In his program notes, Director Christopher Dwyer states there are good reasons why Shakespeare’s play have stood the test of time, and “one is that the stories are so rich and accessible,” and such is the case with Prince George’s Shakespeare in the Park’s 2016 Twelfth Night. This production is richly imagined, and performed by a diverse and talented cast whose command of the Bard’s language make the work accessible for audience members both young and old.
Shakespeare’s tale of shipwrecks, mistaken identity, and delightfully absurd love triangles is one of the best known of all his comedies. Viola, shipwrecked and orphaned (or so she believes), secures a position with Count Orsino, who pines for the Lady Olivia. She in turn, spurns his advances and succumbs to the charms of Cesario (Viola in disguise). Sebastian (Viola’s twin, long thought dead), appears to confound everyone. Confused? Not to worry, because thanks to Dwyer’s deft and creative direction you will be able to follow and untangle this jumbled love-knot.
As Orsino, Jack Novack broods for his lady-love, clueless to his newly-acquired servant’s affection for him. Jill Tighe is determined and plucky as Viola. Lillian Oben is terrific as Olivia, trying hard to achieve calm in the midst of her new-found love and failing miserably. As Sebastian, Kiernan McGowan deftly uses brawn and charm to elevate his fortunes.
Gregory Atkin is outstanding as Olivia’s pompous steward, Malvolio, especially when he’s duped into thinking that his employer, the Lady Olivia, loves him.
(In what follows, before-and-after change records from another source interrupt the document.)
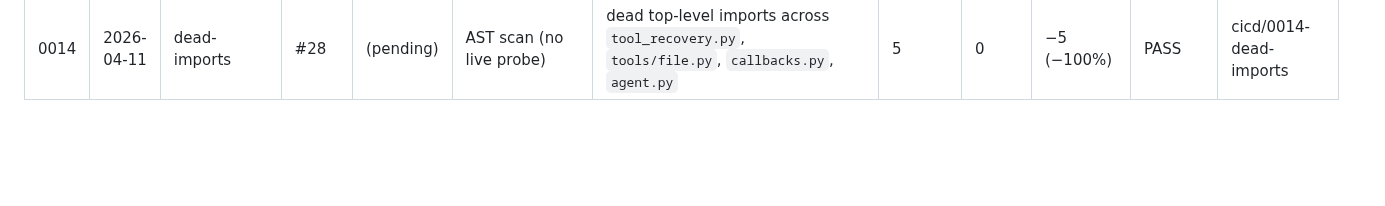
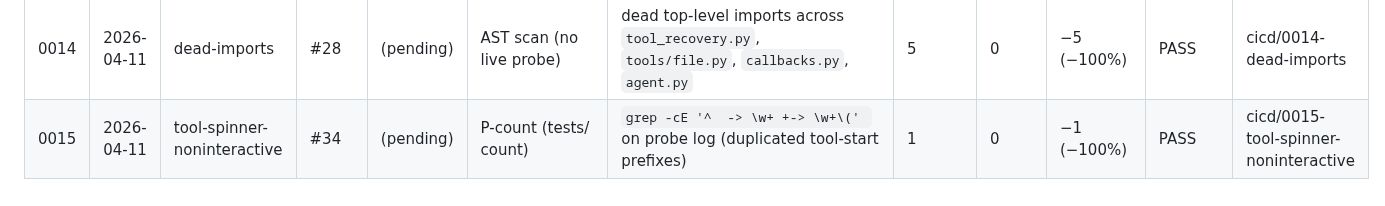
Before and after one commit to mblakemore/agent, a Markdown page: plan/CICD/progress.md, the part around the change. Drawn GitHub-style; blank space fills up the shorter version.

Commit message:
CICD 0015 (#34): record cycle 0015 plan, results, and progress log
- plan/CICD/improvements/0015-tool-spinner-noninteractive.md — cycle plan
- plan/CICD/improvements/0015-tool-spinner-noninteractive.results.md — verified
  metric delta (1 → 0 duplicated-prefix tool-start lines on the P-count probe)
  and 122 → 123 passing tests
- plan/CICD/progress.md — new row for cycle 0015

Closes #34

Co-Authored-By: Claude Opus 4.6 <noreply@anthropic.com>

```diff
--- a/plan/CICD/progress.md
+++ b/plan/CICD/progress.md
@@ -20,3 +20,4 @@ Running record of improvement cycles. Each row is one end-to-end loop
 | 0013 | 2026-04-11 | dead-locals | #24 | (pending) | P-bug (no-regression only) | static dead-local scan across `tools/file.py::_resolve_path`, `agent.py::run_agent_single` / `_worker`, `tool_recovery.py::_ask_for_param` | 5 | 0 | −5 (−100%) | PASS | cicd/0013-dead-locals |
 | 0014 | 2026-04-11 | continue-none-dedup | #30 | (pending) | P-continue (--continue in empty dir) | `grep -c "no checkpoint found"` on probe log | 2 | 1 | −1 (−50%) | PASS | cicd/0014-continue-none-dedup |
 | 0014 | 2026-04-11 | dead-imports | #28 | (pending) | AST scan (no live probe) | dead top-level imports across `tool_recovery.py`, `tools/file.py`, `callbacks.py`, `agent.py` | 5 | 0 | −5 (−100%) | PASS | cicd/0014-dead-imports |
+| 0015 | 2026-04-11 | tool-spinner-noninteractive | #34 | (pending) | P-count (tests/ count) | `grep -cE '^  -> \w+ +-> \w+\(' ` on probe log (duplicated tool-start prefixes) | 1 | 0 | −1 (−100%) | PASS | cicd/0015-tool-spinner-noninteractive |
```
Also changed, not shown: 2 other files.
His trio of tormentors include: A.J. Calbert as the forever-tipsy Sir Toby Belch; Daniel Riker as the fabulously foolish Sir Andrew; and Bess Kaye as the clever and witty maid, Maria.
Musicians, led by the puckish and charming clown Feste (Bradley Foster Smith), set the tone with a lively pre-show concert that often encouraged audience participation. Foster Smith set Shakespeare’s lyrics to his own musical compositions, and throughout the show his tuneful melodies and lively comedic performance added much to the overall production. His fellow musicians are also to be commended for their expert playing, as well as doing double duty as actors, particularly Phillip Webster as Fabian.
Mark Wujcik’s simple and elegant set design allows scenes and locations to transition seamlessly. Costume designer Celestine Ranney-Howes dresses her charges in contemporary clothing with accents of whimsy that is delightful to see. Ryan Sellers’ choreography served the players well.
PG’s Shakespeare in the Parks, performs for FREE, traveling throughout Prince George’s County and surrounding areas in both outdoor and indoor venues. I had the privilege of being inside an air-conditioned auditorium on a hot Sunday afternoon, but I would gladly have sat on a sunny hillside in 90-degree weather to see a production of this caliber. Kudos to Prince George’s County Department of Parks and Recreation which underwrites the Shakespeare in the Parks program — may the funding never run out! And you should run to see Twelfth Night.
Twelfth Night ended its performances on July 17, 2016. For information on future events, go to their website.
LAURA W. ANDRUSKI received her B.A. in Theatre/Communications from Rider University. An experienced arts administrator, her career spans several positions including Education Program Manager at Capital Repertory Theatre, Program Manager/Publicity Director for the Department of the Arts at Rensselaer Polytechnic Institute, and Associate Program Director for the ’62 Center for Theatre & Dance at Williams College. In addition to her administrative work, Laura is in-demand as a theatrical director for community and college theatrical productions. She is currently employed as the Theatre Program Coordinator for The Arts Barn in Gaithersburg, MD.